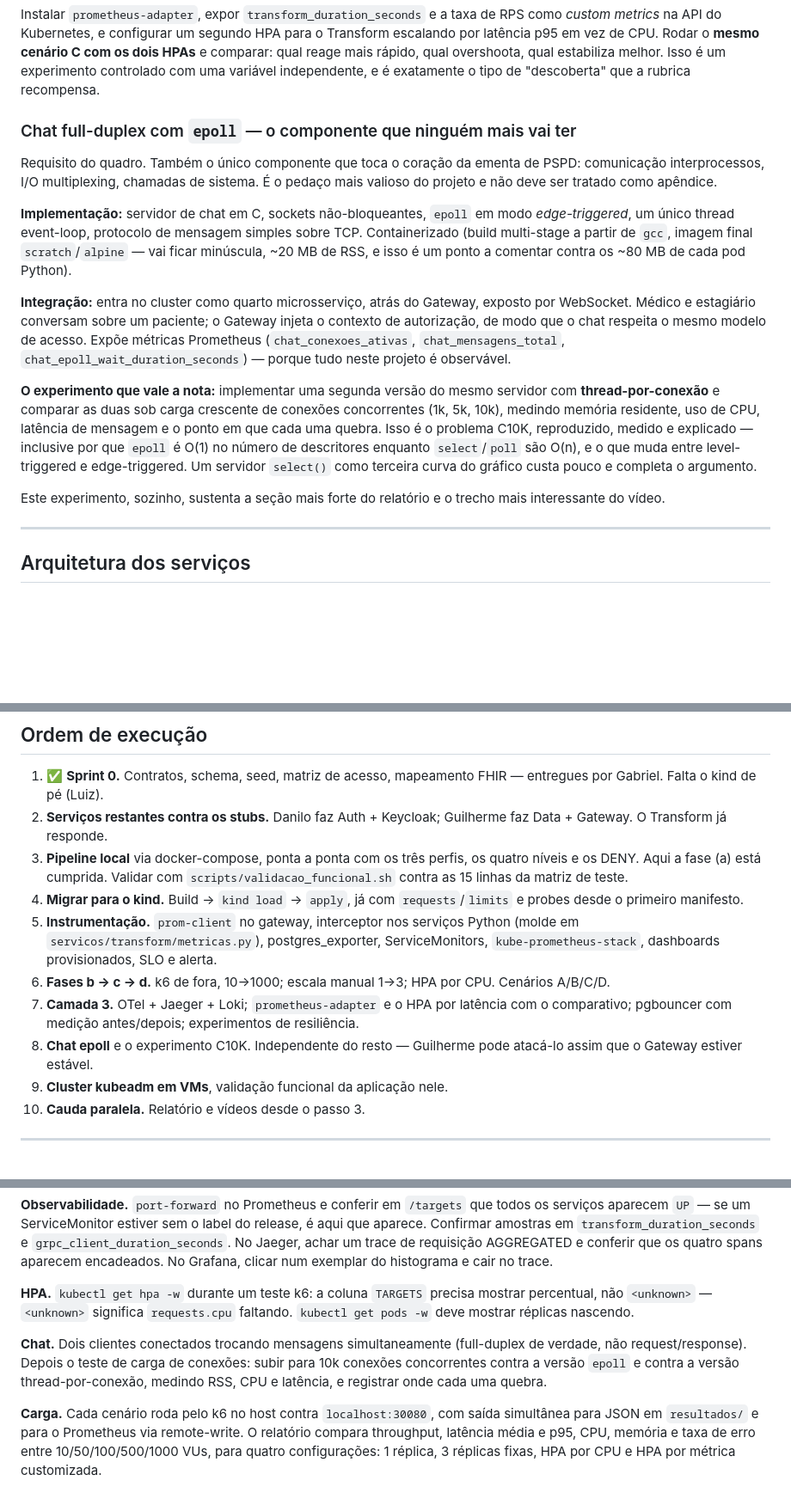
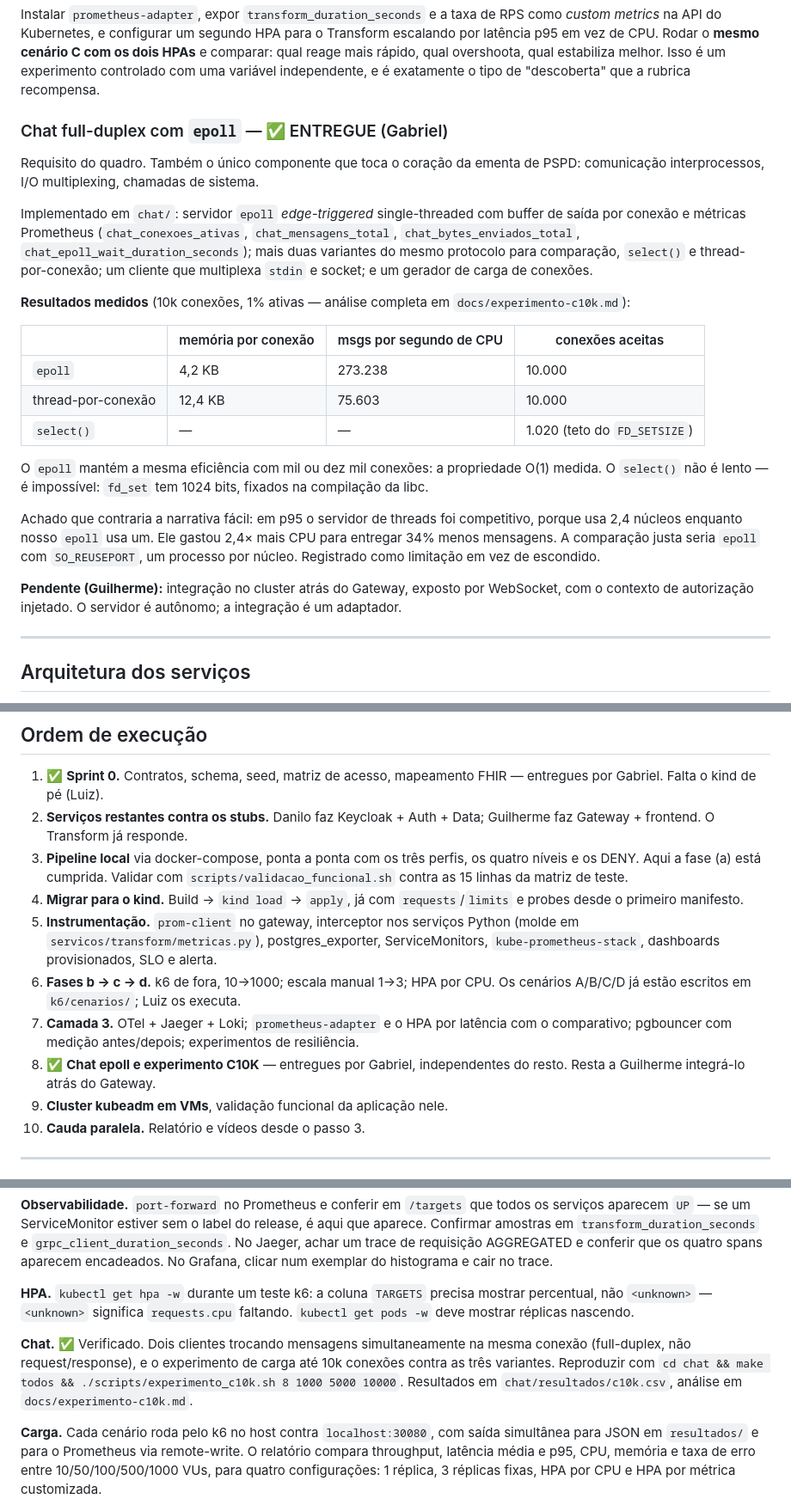
Before and after one commit to PSPD-GRUPO-DGGL/pspd-ppesquisa-p2, a Markdown page: docs/PLANO.md, 3 parts joined by grey strips. Shown at 86% size. Rendered like a GitHub page; blank space fills up the shorter version.

```diff
--- a/docs/PLANO.md
+++ b/docs/PLANO.md
@@ -165,17 +165,25 @@ Escalar por CPU é o exemplo do enunciado. Escalar por **requisições por segun
 
 Instalar `prometheus-adapter`, expor `transform_duration_seconds` e a taxa de RPS como *custom metrics* na API do Kubernetes, e configurar um segundo HPA para o Transform escalando por latência p95 em vez de CPU. Rodar o **mesmo cenário C com os dois HPAs** e comparar: qual reage mais rápido, qual overshoota, qual estabiliza melhor. Isso é um experimento controlado com uma variável independente, e é exatamente o tipo de "descoberta" que a rubrica recompensa.
 
-### Chat full-duplex com `epoll` — o componente que ninguém mais vai ter
+### Chat full-duplex com `epoll` — ✅ ENTREGUE (Gabriel)
 
-Requisito do quadro. Também o único componente que toca o coração da ementa de PSPD: comunicação interprocessos, I/O multiplexing, chamadas de sistema. É o pedaço mais valioso do projeto e não deve ser tratado como apêndice.
+Requisito do quadro. Também o único componente que toca o coração da ementa de PSPD: comunicação interprocessos, I/O multiplexing, chamadas de sistema.
 
-**Implementação:** servidor de chat em C, sockets não-bloqueantes, `epoll` em modo *edge-triggered*, um único thread event-loop, protocolo de mensagem simples sobre TCP. Containerizado (build multi-stage a partir de `gcc`, imagem final `scratch`/`alpine` — vai ficar minúscula, ~20 MB de RSS, e isso é um ponto a comentar contra os ~80 MB de cada pod Python).
+Implementado em `chat/`: servidor `epoll` *edge-triggered* single-threaded com buffer de saída por conexão e métricas Prometheus (`chat_conexoes_ativas`, `chat_mensagens_total`, `chat_bytes_enviados_total`, `chat_epoll_wait_duration_seconds`); mais duas variantes do mesmo protocolo para comparação, `select()` e thread-por-conexão; um cliente que multiplexa `stdin` e socket; e um gerador de carga de conexões.
 
-**Integração:** entra no cluster como quarto microsserviço, atrás do Gateway, exposto por WebSocket. Médico e estagiário conversam sobre um paciente; o Gateway injeta o contexto de autorização, de modo que o chat respeita o mesmo modelo de acesso. Expõe métricas Prometheus (`chat_conexoes_ativas`, `chat_mensagens_total`, `chat_epoll_wait_duration_seconds`) — porque tudo neste projeto é observável.
+**Resultados medidos** (10k conexões, 1% ativas — análise completa em `docs/experimento-c10k.md`):
 
-**O experimento que vale a nota:** implementar uma segunda versão do mesmo servidor com **thread-por-conexão** e comparar as duas sob carga crescente de conexões concorrentes (1k, 5k, 10k), medindo memória residente, uso de CPU, latência de mensagem e o ponto em que cada uma quebra. Isso é o problema C10K, reproduzido, medido e explicado — inclusive por que `epoll` é O(1) no número de descritores enquanto `select`/`poll` são O(n), e o que muda entre level-triggered e edge-triggered. Um servidor `select()` como terceira curva do gráfico custa pouco e completa o argumento.
+| | memória por conexão | msgs por segundo de CPU | conexões aceitas |
+|---|---|---|---|
+| `epoll` | 4,2 KB | 273.238 | 10.000 |
+| thread-por-conexão | 12,4 KB | 75.603 | 10.000 |
+| `select()` | — | — | 1.020 (teto do `FD_SETSIZE`) |
 
-Este experimento, sozinho, sustenta a seção mais forte do relatório e o trecho mais interessante do vídeo.
+O `epoll` mantém a mesma eficiência com mil ou dez mil conexões: a propriedade O(1) medida. O `select()` não é lento — é impossível: `fd_set` tem 1024 bits, fixados na compilação da libc.
+
+Achado que contraria a narrativa fácil: em p95 o servidor de threads foi competitivo, porque usa 2,4 núcleos enquanto nosso `epoll` usa um. Ele gastou 2,4× mais CPU para entregar 34% menos mensagens. A comparação justa seria `epoll` com `SO_REUSEPORT`, um processo por núcleo. Registrado como limitação em vez de escondido.
+
+**Pendente (Guilherme):** integração no cluster atrás do Gateway, exposto por WebSocket, com o contexto de autorização injetado. O servidor é autônomo; a integração é um adaptador.
 
 ---
 
@@ -258,13 +266,13 @@ Relatório e vídeo correm em paralelo desde que o pipeline local esteja de pé,
 ## Ordem de execução
 
 1. ✅ **Sprint 0.** Contratos, schema, seed, matriz de acesso, mapeamento FHIR — entregues por Gabriel. Falta o kind de pé (Luiz).
-2. **Serviços restantes contra os stubs.** Danilo faz Auth + Keycloak; Guilherme faz Data + Gateway. O Transform já responde.
+2. **Serviços restantes contra os stubs.** Danilo faz Keycloak + Auth + Data; Guilherme faz Gateway + frontend. O Transform já responde.
 3. **Pipeline local** via docker-compose, ponta a ponta com os três perfis, os quatro níveis e os DENY. Aqui a fase (a) está cumprida. Validar com `scripts/validacao_funcional.sh` contra as 15 linhas da matriz de teste.
 4. **Migrar para o kind.** Build → `kind load` → `apply`, já com `requests`/`limits` e probes desde o primeiro manifesto.
 5. **Instrumentação.** `prom-client` no gateway, interceptor nos serviços Python (molde em `servicos/transform/metricas.py`), postgres_exporter, ServiceMonitors, `kube-prometheus-stack`, dashboards provisionados, SLO e alerta.
-6. **Fases b → c → d.** k6 de fora, 10→1000; escala manual 1→3; HPA por CPU. Cenários A/B/C/D.
+6. **Fases b → c → d.** k6 de fora, 10→1000; escala manual 1→3; HPA por CPU. Os cenários A/B/C/D já estão escritos em `k6/cenarios/`; Luiz os executa.
 7. **Camada 3.** OTel + Jaeger + Loki; `prometheus-adapter` e o HPA por latência com o comparativo; pgbouncer com medição antes/depois; experimentos de resiliência.
-8. **Chat epoll** e o experimento C10K. Independente do resto — Guilherme pode atacá-lo assim que o Gateway estiver estável.
+8. ✅ **Chat epoll e experimento C10K** — entregues por Gabriel, independentes do resto. Resta a Guilherme integrá-lo atrás do Gateway.
 9. **Cluster kubeadm em VMs**, validação funcional da aplicação nele.
 10. **Cauda paralela.** Relatório e vídeos desde o passo 3.
 
@@ -326,6 +334,6 @@ Todos em `/home/anjos/github/pspsd_ppesquisa_p1/`:
 
 **HPA.** `kubectl get hpa -w` durante um teste k6: a coluna `TARGETS` precisa mostrar percentual, não `<unknown>` — `<unknown>` significa `requests.cpu` faltando. `kubectl get pods -w` deve mostrar réplicas nascendo.
 
-**Chat.** Dois clientes conectados trocando mensagens simultaneamente (full-duplex de verdade, não request/response). Depois o teste de carga de conexões: subir para 10k conexões concorrentes contra a versão `epoll` e contra a versão thread-por-conexão, medindo RSS, CPU e latência, e registrar onde cada uma quebra.
+**Chat.** ✅ Verificado. Dois clientes trocando mensagens simultaneamente na mesma conexão (full-duplex, não request/response), e o experimento de carga até 10k conexões contra as três variantes. Reproduzir com `cd chat && make todos && ./scripts/experimento_c10k.sh 8 1000 5000 10000`. Resultados em `chat/resultados/c10k.csv`, análise em `docs/experimento-c10k.md`.
 
 **Carga.** Cada cenário roda pelo k6 no host contra `localhost:30080`, com saída simultânea para JSON em `resultados/` e para o Prometheus via remote-write. O relatório compara throughput, latência média e p95, CPU, memória e taxa de erro entre 10/50/100/500/1000 VUs, para quatro configurações: 1 réplica, 3 réplicas fixas, HPA por CPU e HPA por métrica customizada.
```
Also changed, not shown: README.md (+1 -1 lines).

PROBLEM STATEMENT: Where a record holds a picture, leave the picture out and restate the rest word for word.

TASK RESULT:
Before and after one commit to PSPD-GRUPO-DGGL/pspd-ppesquisa-p2, a Markdown page: docs/PLANO.md, 3 parts joined by grey strips. Shown at 86% size. Rendered like a GitHub page; blank space fills up the shorter version.

```diff
--- a/docs/PLANO.md
+++ b/docs/PLANO.md
@@ -165,17 +165,25 @@ Escalar por CPU é o exemplo do enunciado. Escalar por **requisições por segun
 
 Instalar `prometheus-adapter`, expor `transform_duration_seconds` e a taxa de RPS como *custom metrics* na API do Kubernetes, e configurar um segundo HPA para o Transform escalando por latência p95 em vez de CPU. Rodar o **mesmo cenário C com os dois HPAs** e comparar: qual reage mais rápido, qual overshoota, qual estabiliza melhor. Isso é um experimento controlado com uma variável independente, e é exatamente o tipo de "descoberta" que a rubrica recompensa.
 
-### Chat full-duplex com `epoll` — o componente que ninguém mais vai ter
+### Chat full-duplex com `epoll` — ✅ ENTREGUE (Gabriel)
 
-Requisito do quadro. Também o único componente que toca o coração da ementa de PSPD: comunicação interprocessos, I/O multiplexing, chamadas de sistema. É o pedaço mais valioso do projeto e não deve ser tratado como apêndice.
+Requisito do quadro. Também o único componente que toca o coração da ementa de PSPD: comunicação interprocessos, I/O multiplexing, chamadas de sistema.
 
-**Implementação:** servidor de chat em C, sockets não-bloqueantes, `epoll` em modo *edge-triggered*, um único thread event-loop, protocolo de mensagem simples sobre TCP. Containerizado (build multi-stage a partir de `gcc`, imagem final `scratch`/`alpine` — vai ficar minúscula, ~20 MB de RSS, e isso é um ponto a comentar contra os ~80 MB de cada pod Python).
+Implementado em `chat/`: servidor `epoll` *edge-triggered* single-threaded com buffer de saída por conexão e métricas Prometheus (`chat_conexoes_ativas`, `chat_mensagens_total`, `chat_bytes_enviados_total`, `chat_epoll_wait_duration_seconds`); mais duas variantes do mesmo protocolo para comparação, `select()` e thread-por-conexão; um cliente que multiplexa `stdin` e socket; e um gerador de carga de conexões.
 
-**Integração:** entra no cluster como quarto microsserviço, atrás do Gateway, exposto por WebSocket. Médico e estagiário conversam sobre um paciente; o Gateway injeta o contexto de autorização, de modo que o chat respeita o mesmo modelo de acesso. Expõe métricas Prometheus (`chat_conexoes_ativas`, `chat_mensagens_total`, `chat_epoll_wait_duration_seconds`) — porque tudo neste projeto é observável.
+**Resultados medidos** (10k conexões, 1% ativas — análise completa em `docs/experimento-c10k.md`):
 
-**O experimento que vale a nota:** implementar uma segunda versão do mesmo servidor com **thread-por-conexão** e comparar as duas sob carga crescente de conexões concorrentes (1k, 5k, 10k), medindo memória residente, uso de CPU, latência de mensagem e o ponto em que cada uma quebra. Isso é o problema C10K, reproduzido, medido e explicado — inclusive por que `epoll` é O(1) no número de descritores enquanto `select`/`poll` são O(n), e o que muda entre level-triggered e edge-triggered. Um servidor `select()` como terceira curva do gráfico custa pouco e completa o argumento.
+| | memória por conexão | msgs por segundo de CPU | conexões aceitas |
+|---|---|---|---|
+| `epoll` | 4,2 KB | 273.238 | 10.000 |
+| thread-por-conexão | 12,4 KB | 75.603 | 10.000 |
+| `select()` | — | — | 1.020 (teto do `FD_SETSIZE`) |
 
-Este experimento, sozinho, sustenta a seção mais forte do relatório e o trecho mais interessante do vídeo.
+O `epoll` mantém a mesma eficiência com mil ou dez mil conexões: a propriedade O(1) medida. O `select()` não é lento — é impossível: `fd_set` tem 1024 bits, fixados na compilação da libc.
+
+Achado que contraria a narrativa fácil: em p95 o servidor de threads foi competitivo, porque usa 2,4 núcleos enquanto nosso `epoll` usa um. Ele gastou 2,4× mais CPU para entregar 34% menos mensagens. A comparação justa seria `epoll` com `SO_REUSEPORT`, um processo por núcleo. Registrado como limitação em vez de escondido.
+
+**Pendente (Guilherme):** integração no cluster atrás do Gateway, exposto por WebSocket, com o contexto de autorização injetado. O servidor é autônomo; a integração é um adaptador.
 
 ---
 
@@ -258,13 +266,13 @@ Relatório e vídeo correm em paralelo desde que o pipeline local esteja de pé,
 ## Ordem de execução
 
 1. ✅ **Sprint 0.** Contratos, schema, seed, matriz de acesso, mapeamento FHIR — entregues por Gabriel. Falta o kind de pé (Luiz).
-2. **Serviços restantes contra os stubs.** Danilo faz Auth + Keycloak; Guilherme faz Data + Gateway. O Transform já responde.
+2. **Serviços restantes contra os stubs.** Danilo faz Keycloak + Auth + Data; Guilherme faz Gateway + frontend. O Transform já responde.
 3. **Pipeline local** via docker-compose, ponta a ponta com os três perfis, os quatro níveis e os DENY. Aqui a fase (a) está cumprida. Validar com `scripts/validacao_funcional.sh` contra as 15 linhas da matriz de teste.
 4. **Migrar para o kind.** Build → `kind load` → `apply`, já com `requests`/`limits` e probes desde o primeiro manifesto.
 5. **Instrumentação.** `prom-client` no gateway, interceptor nos serviços Python (molde em `servicos/transform/metricas.py`), postgres_exporter, ServiceMonitors, `kube-prometheus-stack`, dashboards provisionados, SLO e alerta.
-6. **Fases b → c → d.** k6 de fora, 10→1000; escala manual 1→3; HPA por CPU. Cenários A/B/C/D.
+6. **Fases b → c → d.** k6 de fora, 10→1000; escala manual 1→3; HPA por CPU. Os cenários A/B/C/D já estão escritos em `k6/cenarios/`; Luiz os executa.
 7. **Camada 3.** OTel + Jaeger + Loki; `prometheus-adapter` e o HPA por latência com o comparativo; pgbouncer com medição antes/depois; experimentos de resiliência.
-8. **Chat epoll** e o experimento C10K. Independente do resto — Guilherme pode atacá-lo assim que o Gateway estiver estável.
+8. ✅ **Chat epoll e experimento C10K** — entregues por Gabriel, independentes do resto. Resta a Guilherme integrá-lo atrás do Gateway.
 9. **Cluster kubeadm em VMs**, validação funcional da aplicação nele.
 10. **Cauda paralela.** Relatório e vídeos desde o passo 3.
 
@@ -326,6 +334,6 @@ Todos em `/home/anjos/github/pspsd_ppesquisa_p1/`:
 
 **HPA.** `kubectl get hpa -w` durante um teste k6: a coluna `TARGETS` precisa mostrar percentual, não `<unknown>` — `<unknown>` significa `requests.cpu` faltando. `kubectl get pods -w` deve mostrar réplicas nascendo.
 
-**Chat.** Dois clientes conectados trocando mensagens simultaneamente (full-duplex de verdade, não request/response). Depois o teste de carga de conexões: subir para 10k conexões concorrentes contra a versão `epoll` e contra a versão thread-por-conexão, medindo RSS, CPU e latência, e registrar onde cada uma quebra.
+**Chat.** ✅ Verificado. Dois clientes trocando mensagens simultaneamente na mesma conexão (full-duplex, não request/response), e o experimento de carga até 10k conexões contra as três variantes. Reproduzir com `cd chat && make todos && ./scripts/experimento_c10k.sh 8 1000 5000 10000`. Resultados em `chat/resultados/c10k.csv`, análise em `docs/experimento-c10k.md`.
 
 **Carga.** Cada cenário roda pelo k6 no host contra `localhost:30080`, com saída simultânea para JSON em `resultados/` e para o Prometheus via remote-write. O relatório compara throughput, latência média e p95, CPU, memória e taxa de erro entre 10/50/100/500/1000 VUs, para quatro configurações: 1 réplica, 3 réplicas fixas, HPA por CPU e HPA por métrica customizada.
```
Also changed, not shown: README.md (+1 -1 lines).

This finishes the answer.